Craig Moffat County High School students no longer will be able to sleep in on Thursday mornings.
Principal Thom Schnellinger made a report to the Moffat County School Board on Thursday that included reasons for the switch and possible advantages of letting students out early instead of allowing them to come in later on days when teachers get together for collaboration.
"I think there is a good case for developing a consistent morning routine," he said. "It will work well for the school and for the families."
On Thursdays, classes are shortened and the equivalent of one class period is dedicated to teacher collaboration.
The time is important, he said, because teachers need to examine their practices, map curriculum and engage in dialogue about what is working and what isn't.
Last year, however, the collaboration took place in the morning. Students weren't required to be in class until 9 a.m.
However, many students couldn't adhere to the late start schedule.
Schnellinger noted a significant increase in the number of tardy arrivals occurring on late start days.
On one Thursday, 90 students showed up late, which is 14 percent of the student body. On an average day, only one to three percent of students were tardy.
"I think, at home, adults in the family leave for work and there isn't that supervision," Schnellinger said. "Since they already have to come in late, some just lose motivation."
The decision to make the switch involved an informal online poll in which 68 percent of those who answered preferred the early dismissal.
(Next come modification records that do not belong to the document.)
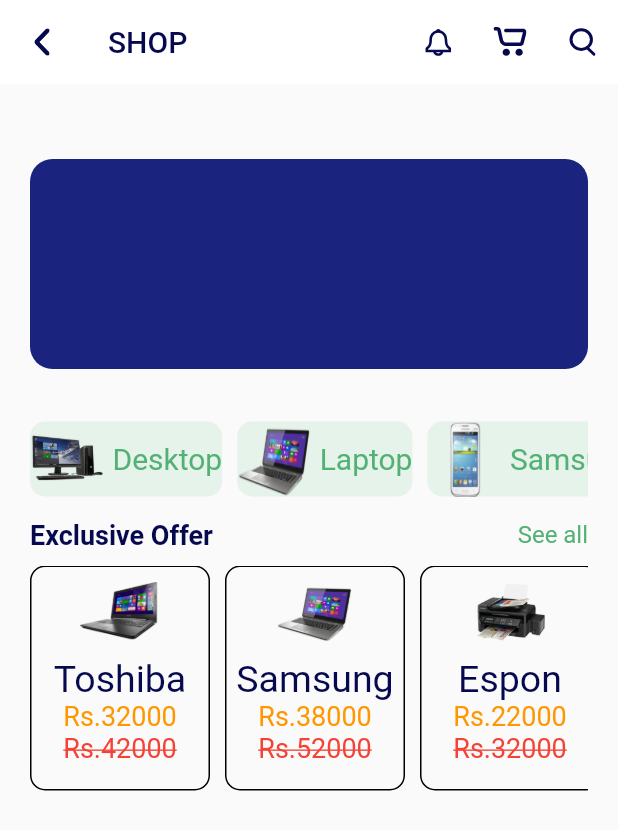
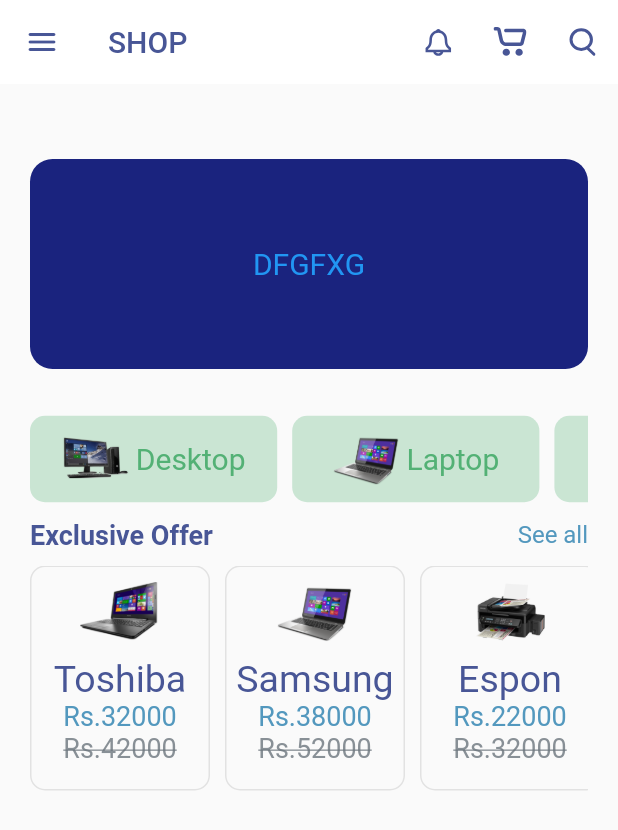
Before and after one commit to shyamexe/e-commerce-using-bloc, a Flutter app: the SalesScreen screen opened by its route, on a phone screen of 412 x 824 dp. Shown: the top 830 px of the screen. Run offline on Flutter 3.47's test engine with Material 2 defaults, Android fonts, the phone set to English and light mode, and no system bars; our stand-ins replace bloc, carousel_slider, convex_bottom_bar, equatable, flutter_bloc, flutter_rating_bar and 2 more.

Commit message:
Colors updated

```diff
--- a/lib/core/constants/strings.dart
+++ b/lib/core/constants/strings.dart
@@ -11,6 +11,10 @@ class Strings {
 class AppColors{
   static Color greenColor = const Color(0xFF53B175);
   static Color redColor   = const Color(0xFFF3603F);
-  static Color darkBlueColor = const Color(0xFF07094F);
+  static Color darkBlueColor = const Color(0xFF485696);
   static Color greyColor = const Color(0xFFE2E2E2);
+  static Color ligthBlue = const Color(0xFF5398BE);
+  static Color darkGreyColor = const Color(0xFF6c757d);
+  static Color whiteColor = const Color(0xFFffffff);
+
 }
--- a/lib/core/widgets/custom_listview.dart
+++ b/lib/core/widgets/custom_listview.dart
@@ -1,5 +1,6 @@
 import 'package:e_commerce/core/constants/strings.dart';
 import 'package:flutter/material.dart';
+import 'package:responsive_sizer/responsive_sizer.dart';
 
 class CustomListView extends StatelessWidget {
   final String productName;
@@ -11,26 +12,35 @@ class CustomListView extends StatelessWidget {
   @override
   Widget build(BuildContext context) {
     return Container(
+      padding: EdgeInsets.symmetric(horizontal: 3),
+      width: 40.w,
+      height: 14.w,
       decoration: BoxDecoration(
         borderRadius: BorderRadius.all(Radius.circular(10)),
-        color: Color(0xFFE5F3EA),
+        // color: Color(0xFFE5F3EA),
+        color: AppColors.greenColor.withOpacity(.29),
       ),
       child: Row(
+        mainAxisAlignment:MainAxisAlignment.center,
         children: [
           SizedBox(
-            height: 50,
-            width: 50,
-            child: Image.asset(
-              image,
-              fit: BoxFit.fill,
+            height: 12.w,
+            width: 12.w,
+            child: Padding(
+              padding: const EdgeInsets.all(2),
+              child: Image.asset(
+                image,
+                fit: BoxFit.contain
+                ,
+              ),
             ),
           ),
-          SizedBox(
-            width: 5,
-          ),
-          Text(
-            productName,
-            style: TextStyle(fontSize: 20, color: AppColors.greenColor),
+          Padding(
+            padding: const EdgeInsets.all(2.0),
+            child: Text(
+              productName,
+              style: TextStyle(fontSize: 20, color: AppColors.greenColor),
+            ),
           ),
         ],
       ),
--- a/lib/core/widgets/reuse_card_conatiner.dart
+++ b/lib/core/widgets/reuse_card_conatiner.dart
@@ -20,10 +20,11 @@ class ReuseCardContainer extends StatelessWidget {
       height: 200,
       width: 120,
       decoration: BoxDecoration(
-        borderRadius: BorderRadius.all(
+        borderRadius: const BorderRadius.all(
+
           Radius.circular(10),
         ),
-        border: Border.all(width: 1),
+        border: Border.all(width: 1,color: AppColors.greyColor),
       ),
       child: Column(
         children: [
@@ -33,7 +34,7 @@ class ReuseCardContainer extends StatelessWidget {
                 height: 40,
                 child: Image.asset(
                   image,
-                  fit: BoxFit.fill,
+                  fit: BoxFit.contain,
                 )),
           ),
           Text(
@@ -42,11 +43,14 @@ class ReuseCardContainer extends StatelessWidget {
           ),
           Text(
             price,
-            style: TextStyle(fontSize: 18, color: Colors.orange),
+            style: TextStyle(fontSize: 18, color: AppColors.ligthBlue),
           ),
           Text(
             mrp,
-            style: TextStyle(fontSize: 18, color: Colors.red,decoration: TextDecoration.lineThrough ),
+            style: TextStyle(
+                fontSize: 18,
+                color: AppColors.darkGreyColor.withOpacity(.80),
+                decoration: TextDecoration.lineThrough),
           ),
         ],
       ),
--- a/lib/logic/cubit/serviceselection_cubit.dart
+++ b/lib/logic/cubit/serviceselection_cubit.dart
@@ -8,7 +8,7 @@ class ServiceselectionCubit extends Cubit<ServiceselectionState> {
           pageValue: 0,
         ));
 
-  void singleupdate(int val) {
+  void singleupdate() {
     if(state.pageValue < 2){
     emit(
         ServiceselectionState(
--- a/lib/presentation/screens/add_device/add_device.dart
+++ b/lib/presentation/screens/add_device/add_device.dart
@@ -8,7 +8,7 @@ class AddDevice extends StatelessWidget {
   @override
   Widget build(BuildContext context) {
     return Scaffold(
-      appBar: DeviceAppBar(context),
+      appBar: deviceAppBar(context),
       body: Center(
         child: Column(
           mainAxisAlignment: MainAxisAlignment.center,
--- a/lib/presentation/screens/add_device/widgets/device_app_bar.dart
+++ b/lib/presentation/screens/add_device/widgets/device_app_bar.dart
@@ -3,7 +3,7 @@ import 'package:e_commerce/core/constants/strings.dart';
 import 'package:flutter/material.dart';
 import 'package:flutter_svg/svg.dart';
 
-AppBar DeviceAppBar(BuildContext context) {
+AppBar deviceAppBar(BuildContext context) {
   return AppBar(
     elevation: 0,
     backgroundColor: Colors.white,
--- a/lib/presentation/screens/commen/bottum_navigation_bar/bottum_navigation_bar.dart
+++ b/lib/presentation/screens/commen/bottum_navigation_bar/bottum_navigation_bar.dart
@@ -61,7 +61,7 @@ class BottumNavigationBar extends StatelessWidget {
                   unselectedFontSize: 14,
                   showUnselectedLabels: true,
                   unselectedItemColor: AppColors.greenColor,
-                  selectedItemColor: Colors.blue,
+                  selectedItemColor: AppColors.ligthBlue,
                   currentIndex: state.navigationOrder,
                   elevation: 15,
                   onTap: (int index) {
--- a/lib/presentation/screens/sales_screen/widgets/sales_appbar.dart
+++ b/lib/presentation/screens/sales_screen/widgets/sales_appbar.dart
@@ -6,15 +6,12 @@ import 'package:flutter_svg/svg.dart';
 AppBar salesAppBar(BuildContext context) {
   return AppBar(
     elevation: 0,
-    backgroundColor: Colors.white,
+    backgroundColor: AppColors.whiteColor,
     leading: IconButton(
       onPressed: () {
         return Navigator.of(context).pop();
       },
-      icon: SvgPicture.asset(
-        AppIcons.backArrow,
-        color: AppColors.darkBlueColor,
-      ),
+      icon: Icon(Icons.menu_rounded,color: AppColors.darkBlueColor)
     ),
     title: Text(
       "SHOP",
--- a/lib/presentation/screens/sales_screen/widgets/sales_body.dart
+++ b/lib/presentation/screens/sales_screen/widgets/sales_body.dart
@@ -9,14 +9,14 @@ import 'package:e_commerce/data/models/items.dart';
 
 Widget salesBody(BuildContext context) {
   DisplayItems items = DisplayItems();
-  String textVal = "";
+  String textVal = "dfgfxg";
   TextEditingController testtext = TextEditingController();
   return SingleChildScrollView(
     child: Padding(
       padding: EdgeInsets.symmetric(horizontal: 20),
       child: Column(
         children: [
-          SizedBox(
+          const SizedBox(
             height: 50,
           ),
           BlocBuilder<SalesCubit, SalesState>(
@@ -25,7 +25,7 @@ Widget salesBody(BuildContext context) {
                 child: Center(
                     child: Text(
                   "$textVal".toUpperCase(),
-                  style: TextStyle(color: Colors.white, fontSize: 20),
+                  style: TextStyle(color: Colors.blue, fontSize: 20),
                 )),
                 height: 140,
                 width: 500,
@@ -43,10 +43,12 @@ Widget salesBody(BuildContext context) {
             height: 80,
             width: double.infinity,
             child: ListView.builder(
+              physics: BouncingScrollPhysics(),
               scrollDirection: Axis.horizontal,
               itemCount: items.item.length,
               itemBuilder: (context, index) {
                 return Row(
+
                   children: [
                     CustomListView(
                       productName: items.item[index].imageText,
@@ -71,7 +73,7 @@ Widget salesBody(BuildContext context) {
                     color: AppColors.darkBlueColor,
                     fontWeight: FontWeight.bold),
               ),
-              Text("See all",style: TextStyle(fontSize: 16,color: AppColors.greenColor),),
+              Text("See all",style: TextStyle(fontSize: 16,color: AppColors.ligthBlue),),
             ],
           ),
           const SizedBox(height: 10,),
@@ -80,21 +82,22 @@ Widget salesBody(BuildContext context) {
             width: double.infinity,
             child: ListView(
               scrollDirection: Axis.horizontal,
-              children: [
+              children: const <Widget>[
                 ReuseCardContainer(
                     image: AppImage.lapTo1,
                     headText: "Toshiba",
                     price: "Rs.32000",
                     mrp: "Rs.42000"),
-                const SizedBox(
+                 SizedBox(
                   width: 10,
                 ),
                 ReuseCardContainer(
+
                     image: AppImage.lapTop2,
                     headText: "Samsung",
                     price: "Rs.38000",
                     mrp: "Rs.52000"),
-                const SizedBox(
+                 SizedBox(
                   width: 10,
                 ),
                 ReuseCardContainer(
@@ -102,7 +105,7 @@ Widget salesBody(BuildContext context) {
                     headText: "Espon",
                     price: "Rs.22000",
                     mrp: "Rs.32000"),
-                const SizedBox(
+                 SizedBox(
                   width: 10,
                 ),
                 ReuseCardContainer(
--- a/lib/presentation/screens/service_screen/widgets/components/service_tile.dart
+++ b/lib/presentation/screens/service_screen/widgets/components/service_tile.dart
@@ -61,7 +61,7 @@ class ServiceTile extends StatelessWidget {
                             ),
                           ),
                           IconButton(
-                            color: Colors.red,
+                            color: productFavoriteFlag? AppColors.redColor:AppColors.greyColor,
                             splashColor: Colors.transparent,
                             onPressed: () {},
                             icon: Icon(Icons.favorite),
--- a/lib/presentation/screens/user_profile_screen/user_profile_screen.dart
+++ b/lib/presentation/screens/user_profile_screen/user_profile_screen.dart
@@ -24,12 +24,12 @@ class UserProfileScreen extends StatelessWidget {
             alignment: Alignment.topCenter,
             child: AppAvatar(),
           ),
-          const Center(
-            child: Text('PM Jesil',
+           Center(
+            child: Text('Shyamjith',
                 style: TextStyle(
                   fontSize: 25,
                   fontWeight: FontWeight.bold,
-                  color: Colors.blue,
+                  color: AppColors.ligthBlue,
                 )),
           ),
           TextButton(
--- a/lib/presentation/screens/user_profile_screen/widgets/app_avatar.dart
+++ b/lib/presentation/screens/user_profile_screen/widgets/app_avatar.dart
@@ -1,4 +1,5 @@
 import 'package:e_commerce/core/constants/app_icons.dart';
+import 'package:e_commerce/core/constants/strings.dart';
 import 'package:flutter/material.dart';
 
 class AppAvatar extends StatelessWidget {
@@ -10,13 +11,13 @@ class AppAvatar extends StatelessWidget {
   Widget build(BuildContext context) {
     return Container(
       decoration: BoxDecoration(
-          border: Border.all(color: Colors.blue, width: 4),
+          border: Border.all(color: AppColors.ligthBlue, width: 4),
           color: Colors.transparent,
           borderRadius: BorderRadius.circular(150)),
       padding: EdgeInsets.all(3),
       child: CircleAvatar(
         radius: 80,
-        backgroundImage: AssetImage(AppUser.user3),
+        backgroundImage: AssetImage(AppUser.user2),
       ),
     );
   }
--- a/lib/presentation/screens/user_profile_screen/widgets/profile_app_bar.dart
+++ b/lib/presentation/screens/user_profile_screen/widgets/profile_app_bar.dart
@@ -1,3 +1,4 @@
+import 'package:e_commerce/core/constants/strings.dart';
 import 'package:flutter/material.dart';
 
 AppBar ProfileAppbar(BuildContext context) {
@@ -9,7 +10,7 @@ AppBar ProfileAppbar(BuildContext context) {
       'Profile',
       style: TextStyle(fontSize: 25,
         fontWeight: FontWeight.bold,
-        color: Colors.indigo[900],
+        color: AppColors.darkBlueColor,
       ),
     ),
 
```
Also changed, not shown: lib/presentation/screens/home_screen/home_body.dart (+11 -10 lines), lib/presentation/screens/home_screen/widget/categories_containers.dart (+6 -5 lines), lib/presentation/screens/home_screen/widget/home_page_appbar.dart (+7 -6 lines), lib/presentation/screens/service_screen/service_screen.dart (+7 -7 lines), lib/presentation/screens/service_screen/widgets/body.dart (+4 -11 lines), lib/presentation/screens/service_screen/widgets/components/app_tile_view.dart (deleted, +0 -184 lines), lib/presentation/screens/service_screen/widgets/service_appbar.dart (+4 -4 lines).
Twenty-four percent wanted to stay with the late start.
Schnellinger said the new schedule, which lets students out at 2:50 p.m. instead of 3:40 p.m., will provide more opportunities for catching up on work.
"We will have tutors available," he said. "There will be a math tutor and a general study hall run by paraprofessionals. Also, the library and computer lab will still be open."
Board member Trish Snyder said her two daughters were actually looking forward to the change.
"I know my girls are excited because they will have that time to finish their homework before they go to practice," Snyder said. "That way, they won't have to do it after they get home when they're tired."
Schnellinger said he spoke with coaches about setting up study groups specifically for ineligible athletes to catch up on their work, something that was difficult with the late start because so many students chose to sleep in.
He said it's important to find the balance between the importance of collaboration time and meeting the needs of the students.
The first early release will be Sept. 10.